(Extracted data entries)
● ● ● ●
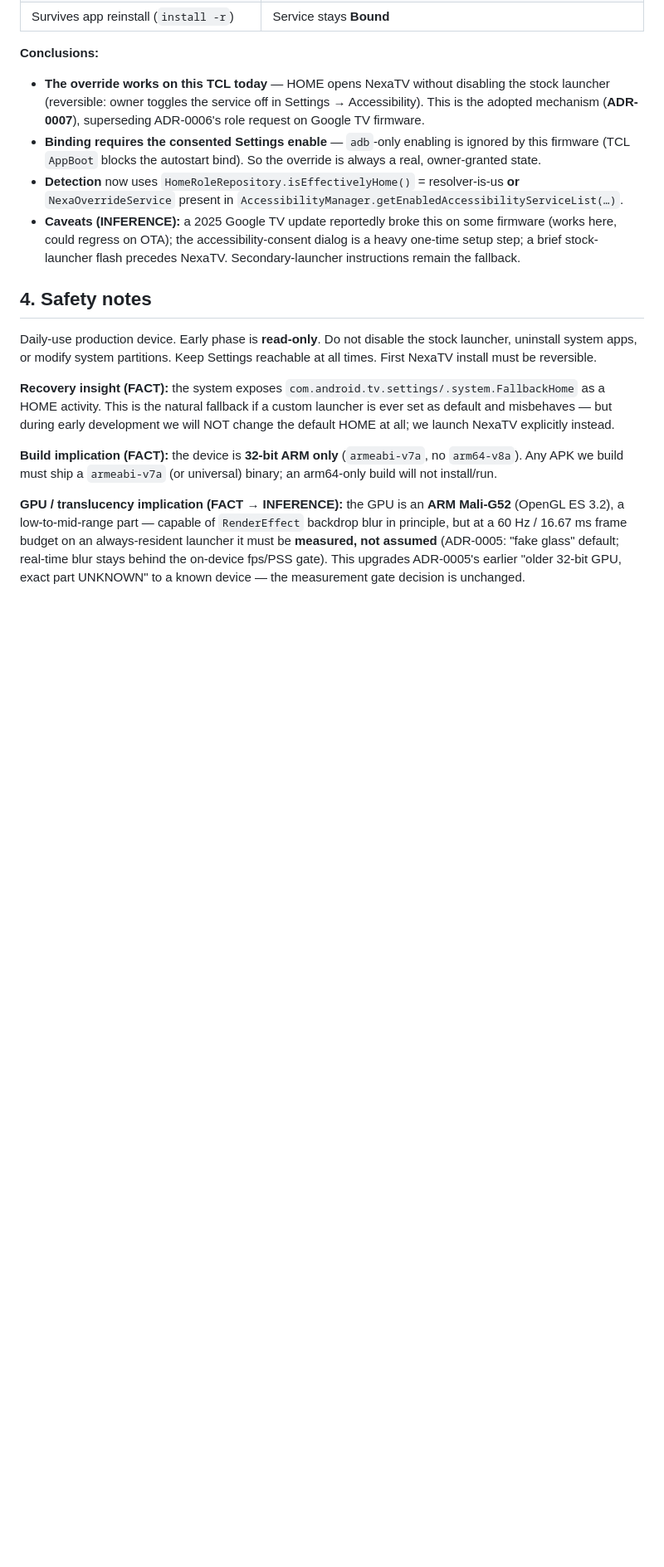
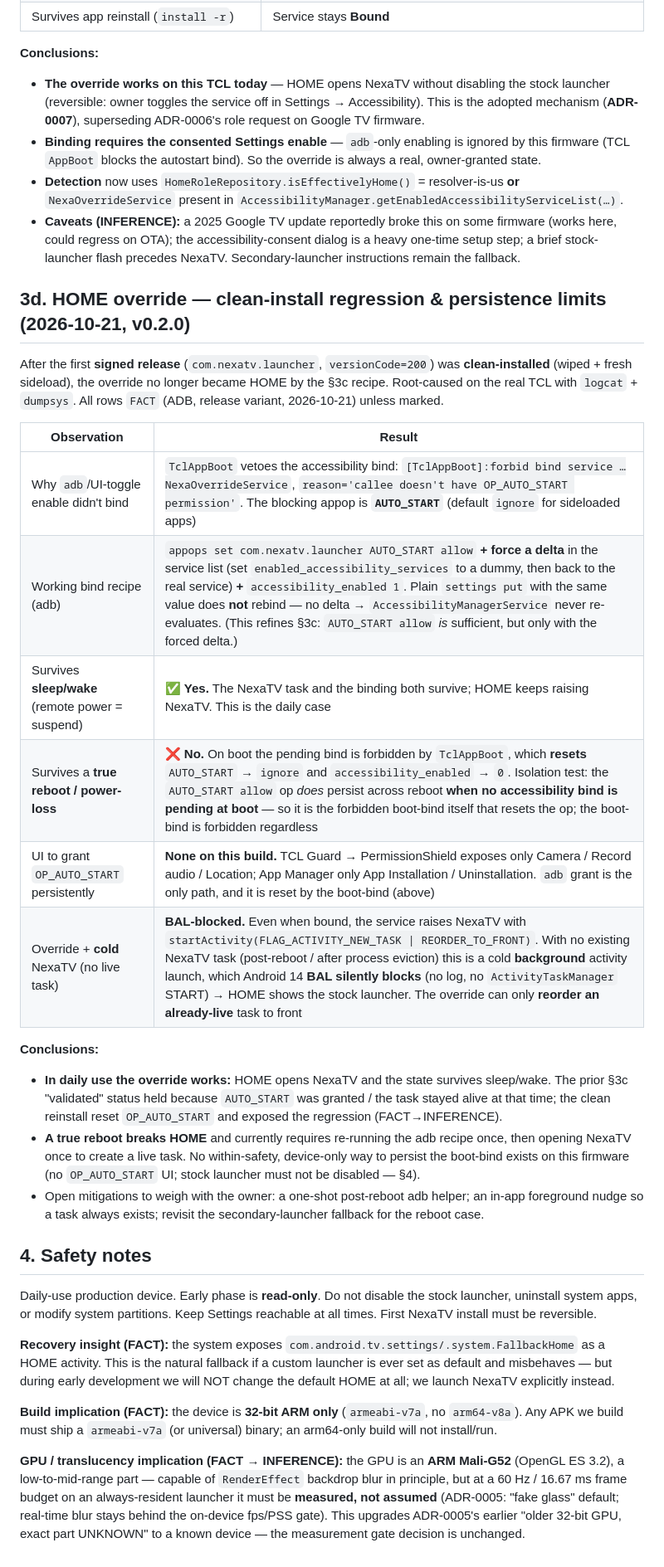
Before and after one commit to ViacheslavMelnichenko/NexaTV, a Markdown page: docs/technical/ANDROID-TV.md, the part around the change. Shown at 83% size. Drawn GitHub-style; blank space fills up the shorter version.

```diff
--- a/docs/technical/ANDROID-TV.md
+++ b/docs/technical/ANDROID-TV.md
@@ -138,6 +138,31 @@ launcher coming to the foreground (what HOME triggers) and raises NexaTV over it
   regress on OTA); the accessibility-consent dialog is a heavy one-time setup step; a brief stock-launcher
   flash precedes NexaTV. Secondary-launcher instructions remain the fallback.
 
+## 3d. HOME override — clean-install regression & persistence limits (2026-10-21, v0.2.0)
+
+After the first **signed release** (`com.nexatv.launcher`, `versionCode=200`) was **clean-installed**
+(wiped + fresh sideload), the override no longer became HOME by the §3c recipe. Root-caused on the real
+TCL with `logcat` + `dumpsys`. All rows `FACT` (ADB, release variant, 2026-10-21) unless marked.
+
+| Observation | Result |
+|-------------|--------|
+| Why `adb`/UI-toggle enable didn't bind | `TclAppBoot` vetoes the accessibility bind: `[TclAppBoot]:forbid bind service …NexaOverrideService`, `reason='callee doesn't have OP_AUTO_START permission'`. The blocking appop is **`AUTO_START`** (default `ignore` for sideloaded apps) |
+| Working bind recipe (adb) | `appops set com.nexatv.launcher AUTO_START allow` **+ force a delta** in the service list (set `enabled_accessibility_services` to a dummy, then back to the real service) **+** `accessibility_enabled 1`. Plain `settings put` with the same value does **not** rebind — no delta → `AccessibilityManagerService` never re-evaluates. (This refines §3c: `AUTO_START allow` *is* sufficient, but only with the forced delta.) |
+| Survives **sleep/wake** (remote power = suspend) | ✅ **Yes.** The NexaTV task and the binding both survive; HOME keeps raising NexaTV. This is the daily case |
+| Survives a **true reboot / power-loss** | ❌ **No.** On boot the pending bind is forbidden by `TclAppBoot`, which **resets** `AUTO_START` → `ignore` and `accessibility_enabled` → `0`. Isolation test: the `AUTO_START allow` op *does* persist across reboot **when no accessibility bind is pending at boot** — so it is the forbidden boot-bind itself that resets the op; the boot-bind is forbidden regardless |
+| UI to grant `OP_AUTO_START` persistently | **None on this build.** TCL Guard → PermissionShield exposes only Camera / Record audio / Location; App Manager only App Installation / Uninstallation. `adb` grant is the only path, and it is reset by the boot-bind (above) |
+| Override + **cold** NexaTV (no live task) | **BAL-blocked.** Even when bound, the service raises NexaTV with `startActivity(FLAG_ACTIVITY_NEW_TASK \| REORDER_TO_FRONT)`. With no existing NexaTV task (post-reboot / after process eviction) this is a cold **background** activity launch, which Android 14 **BAL silently blocks** (no log, no `ActivityTaskManager` START) → HOME shows the stock launcher. The override can only **reorder an already-live** task to front |
+
+**Conclusions:**
+- **In daily use the override works:** HOME opens NexaTV and the state survives sleep/wake. The prior
+  §3c "validated" status held because `AUTO_START` was granted / the task stayed alive at that time; the
+  clean reinstall reset `OP_AUTO_START` and exposed the regression (FACT→INFERENCE).
+- **A true reboot breaks HOME** and currently requires re-running the adb recipe once, then opening NexaTV
+  once to create a live task. No within-safety, device-only way to persist the boot-bind exists on this
+  firmware (no `OP_AUTO_START` UI; stock launcher must not be disabled — §4).
+- Open mitigations to weigh with the owner: a one-shot post-reboot adb helper; an in-app foreground nudge
+  so a task always exists; revisit the secondary-launcher fallback for the reboot case.
+
 ## 4. Safety notes
 
 Daily-use production device. Early phase is **read-only**. Do not disable the stock launcher, uninstall
```
Also changed, not shown: docs/adr/ADR-0007-home-override-accessibility.md (+18 -1 lines).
● ● ● ●
Your assignment: The response must repeat all the lines above exactly and include no pictures.

Task result:
Before and after one commit to ViacheslavMelnichenko/NexaTV, a Markdown page: docs/technical/ANDROID-TV.md, the part around the change. Shown at 83% size. Drawn GitHub-style; blank space fills up the shorter version.

```diff
--- a/docs/technical/ANDROID-TV.md
+++ b/docs/technical/ANDROID-TV.md
@@ -138,6 +138,31 @@ launcher coming to the foreground (what HOME triggers) and raises NexaTV over it
   regress on OTA); the accessibility-consent dialog is a heavy one-time setup step; a brief stock-launcher
   flash precedes NexaTV. Secondary-launcher instructions remain the fallback.
 
+## 3d. HOME override — clean-install regression & persistence limits (2026-10-21, v0.2.0)
+
+After the first **signed release** (`com.nexatv.launcher`, `versionCode=200`) was **clean-installed**
+(wiped + fresh sideload), the override no longer became HOME by the §3c recipe. Root-caused on the real
+TCL with `logcat` + `dumpsys`. All rows `FACT` (ADB, release variant, 2026-10-21) unless marked.
+
+| Observation | Result |
+|-------------|--------|
+| Why `adb`/UI-toggle enable didn't bind | `TclAppBoot` vetoes the accessibility bind: `[TclAppBoot]:forbid bind service …NexaOverrideService`, `reason='callee doesn't have OP_AUTO_START permission'`. The blocking appop is **`AUTO_START`** (default `ignore` for sideloaded apps) |
+| Working bind recipe (adb) | `appops set com.nexatv.launcher AUTO_START allow` **+ force a delta** in the service list (set `enabled_accessibility_services` to a dummy, then back to the real service) **+** `accessibility_enabled 1`. Plain `settings put` with the same value does **not** rebind — no delta → `AccessibilityManagerService` never re-evaluates. (This refines §3c: `AUTO_START allow` *is* sufficient, but only with the forced delta.) |
+| Survives **sleep/wake** (remote power = suspend) | ✅ **Yes.** The NexaTV task and the binding both survive; HOME keeps raising NexaTV. This is the daily case |
+| Survives a **true reboot / power-loss** | ❌ **No.** On boot the pending bind is forbidden by `TclAppBoot`, which **resets** `AUTO_START` → `ignore` and `accessibility_enabled` → `0`. Isolation test: the `AUTO_START allow` op *does* persist across reboot **when no accessibility bind is pending at boot** — so it is the forbidden boot-bind itself that resets the op; the boot-bind is forbidden regardless |
+| UI to grant `OP_AUTO_START` persistently | **None on this build.** TCL Guard → PermissionShield exposes only Camera / Record audio / Location; App Manager only App Installation / Uninstallation. `adb` grant is the only path, and it is reset by the boot-bind (above) |
+| Override + **cold** NexaTV (no live task) | **BAL-blocked.** Even when bound, the service raises NexaTV with `startActivity(FLAG_ACTIVITY_NEW_TASK \| REORDER_TO_FRONT)`. With no existing NexaTV task (post-reboot / after process eviction) this is a cold **background** activity launch, which Android 14 **BAL silently blocks** (no log, no `ActivityTaskManager` START) → HOME shows the stock launcher. The override can only **reorder an already-live** task to front |
+
+**Conclusions:**
+- **In daily use the override works:** HOME opens NexaTV and the state survives sleep/wake. The prior
+  §3c "validated" status held because `AUTO_START` was granted / the task stayed alive at that time; the
+  clean reinstall reset `OP_AUTO_START` and exposed the regression (FACT→INFERENCE).
+- **A true reboot breaks HOME** and currently requires re-running the adb recipe once, then opening NexaTV
+  once to create a live task. No within-safety, device-only way to persist the boot-bind exists on this
+  firmware (no `OP_AUTO_START` UI; stock launcher must not be disabled — §4).
+- Open mitigations to weigh with the owner: a one-shot post-reboot adb helper; an in-app foreground nudge
+  so a task always exists; revisit the secondary-launcher fallback for the reboot case.
+
 ## 4. Safety notes
 
 Daily-use production device. Early phase is **read-only**. Do not disable the stock launcher, uninstall
```
Also changed, not shown: docs/adr/ADR-0007-home-override-accessibility.md (+18 -1 lines).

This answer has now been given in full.